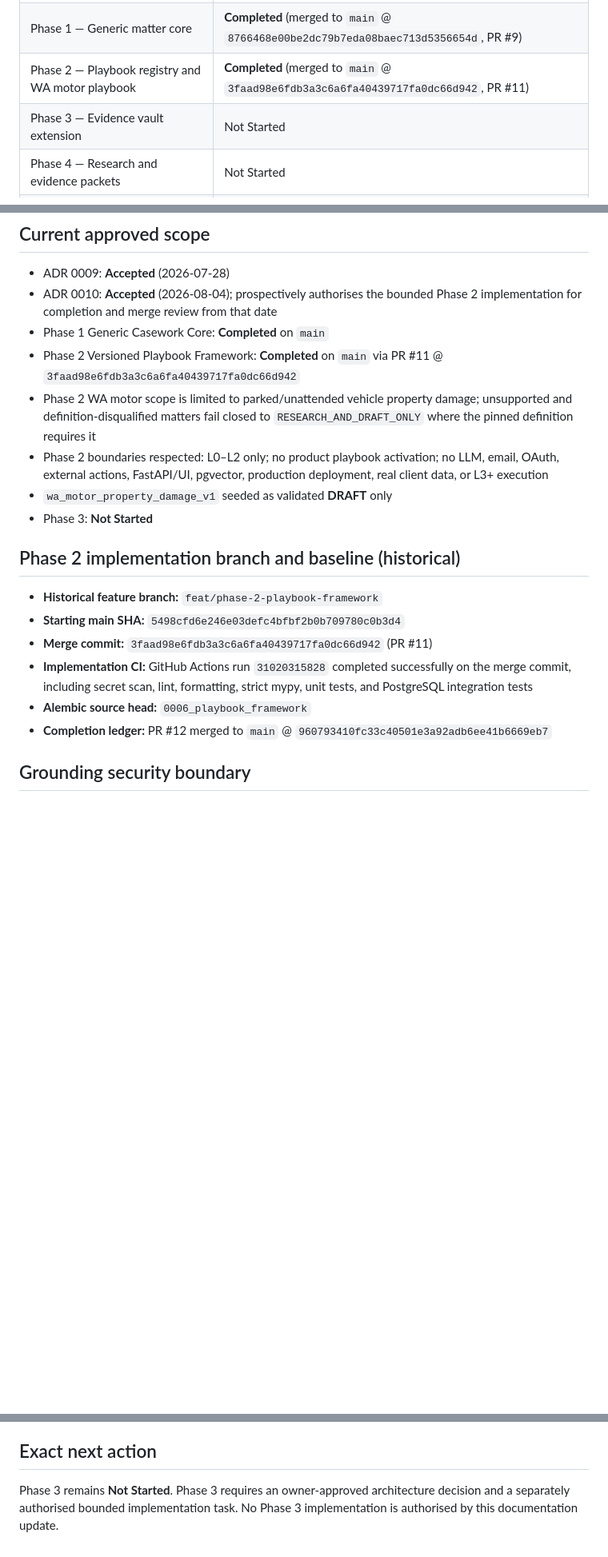
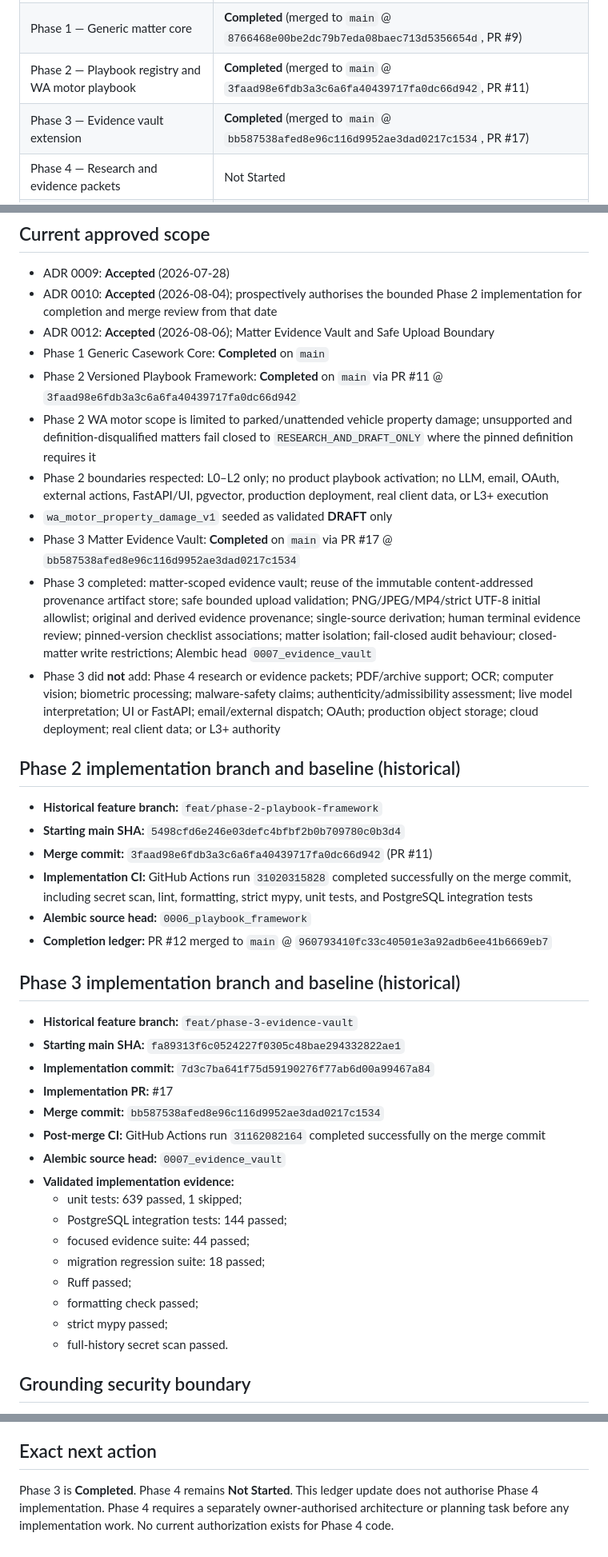
Before and after one commit to isthealireza/australian-legal-ai, a Markdown page: docs/execution/IMPLEMENTATION_STATUS.md, 3 parts joined by grey strips. Shown at 80% size. Drawn GitHub-style; blank space fills up the shorter version.

Commit message:
docs(execution): record Phase 3 completion

```diff
--- a/docs/execution/IMPLEMENTATION_STATUS.md
+++ b/docs/execution/IMPLEMENTATION_STATUS.md
@@ -9,7 +9,7 @@
 | Phase 0 — Repository audit and product-pivot decision | **Completed** (merged to `main` @ `9cd74bad53f774dabaf976cbd47325335bf133d9`, PR #8) |
 | Phase 1 — Generic matter core | **Completed** (merged to `main` @ `8766468e00be2dc79b7eda08baec713d5356654d`, PR #9) |
 | Phase 2 — Playbook registry and WA motor playbook | **Completed** (merged to `main` @ `3faad98e6fdb3a3c6a6fa40439717fa0dc66d942`, PR #11) |
-| Phase 3 — Evidence vault extension | Not Started |
+| Phase 3 — Evidence vault extension | **Completed** (merged to `main` @ `bb587538afed8e96c116d9952ae3dad0217c1534`, PR #17) |
 | Phase 4 — Research and evidence packets | Not Started |
 | Phase 5 — Drafting with mock model | Not Started |
 | Phase 6 — Approval service | Not Started |
@@ -25,6 +25,8 @@
 - ADR 0009: **Accepted** (2026-07-28)
 - ADR 0010: **Accepted** (2026-08-04); prospectively authorises the bounded
   Phase 2 implementation for completion and merge review from that date
+- ADR 0012: **Accepted** (2026-08-06); Matter Evidence Vault and Safe Upload
+  Boundary
 - Phase 1 Generic Casework Core: **Completed** on `main`
 - Phase 2 Versioned Playbook Framework: **Completed** on `main` via PR #11 @
   `3faad98e6fdb3a3c6a6fa40439717fa0dc66d942`
@@ -35,7 +37,19 @@
   LLM, email, OAuth, external actions, FastAPI/UI, pgvector, production
   deployment, real client data, or L3+ execution
 - `wa_motor_property_damage_v1` seeded as validated **DRAFT** only
-- Phase 3: **Not Started**
+- Phase 3 Matter Evidence Vault: **Completed** on `main` via PR #17 @
+  `bb587538afed8e96c116d9952ae3dad0217c1534`
+- Phase 3 completed: matter-scoped evidence vault; reuse of the immutable
+  content-addressed provenance artifact store; safe bounded upload validation;
+  PNG/JPEG/MP4/strict UTF-8 initial allowlist; original and derived evidence
+  provenance; single-source derivation; human terminal evidence review;
+  pinned-version checklist associations; matter isolation; fail-closed audit
+  behaviour; closed-matter write restrictions; Alembic head `0007_evidence_vault`
+- Phase 3 did **not** add: Phase 4 research or evidence packets; PDF/archive
+  support; OCR; computer vision; biometric processing; malware-safety claims;
+  authenticity/admissibility assessment; live model interpretation; UI or
+  FastAPI; email/external dispatch; OAuth; production object storage; cloud
+  deployment; real client data; or L3+ authority
 
 ## Phase 2 implementation branch and baseline (historical)
 
@@ -48,6 +62,26 @@
 - **Alembic source head:** `0006_playbook_framework`
 - **Completion ledger:** PR #12 merged to `main` @
   `960793410fc33c40501e3a92adb6ee41b6669eb7`
+
+## Phase 3 implementation branch and baseline (historical)
+
+- **Historical feature branch:** `feat/phase-3-evidence-vault`
+- **Starting main SHA:** `fa89313f6c0524227f0305c48bae294332822ae1`
+- **Implementation commit:** `7d3c7ba641f75d59190276f77ab6d00a99467a84`
+- **Implementation PR:** #17
+- **Merge commit:** `bb587538afed8e96c116d9952ae3dad0217c1534`
+- **Post-merge CI:** GitHub Actions run `31162082164` completed successfully
+  on the merge commit
+- **Alembic source head:** `0007_evidence_vault`
+- **Validated implementation evidence:**
+  - unit tests: 639 passed, 1 skipped;
+  - PostgreSQL integration tests: 144 passed;
+  - focused evidence suite: 44 passed;
+  - migration regression suite: 18 passed;
+  - Ruff passed;
+  - formatting check passed;
+  - strict mypy passed;
+  - full-history secret scan passed.
 
 ## Grounding security boundary
 
@@ -75,6 +109,7 @@ Integration suite executed against disposable `postgres:16-alpine`.
 
 ## Exact next action
 
-Phase 3 remains **Not Started**. Phase 3 requires an owner-approved architecture
-decision and a separately authorised bounded implementation task. No Phase 3
-implementation is authorised by this documentation update.
+Phase 3 is **Completed**. Phase 4 remains **Not Started**. This ledger update
+does not authorise Phase 4 implementation. Phase 4 requires a separately
+owner-authorised architecture or planning task before any implementation work.
+No current authorization exists for Phase 4 code.
```
Also changed, not shown: other parts of docs/execution/IMPLEMENTATION_STATUS.md (+1 -1 lines).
__________
## Task brief
In the data above, find each line that has the word "architecture" and copy it out.

## Answer section
-Phase 3 remains **Not Started**. Phase 3 requires an owner-approved architecture
+owner-authorised architecture or planning task before any implementation work.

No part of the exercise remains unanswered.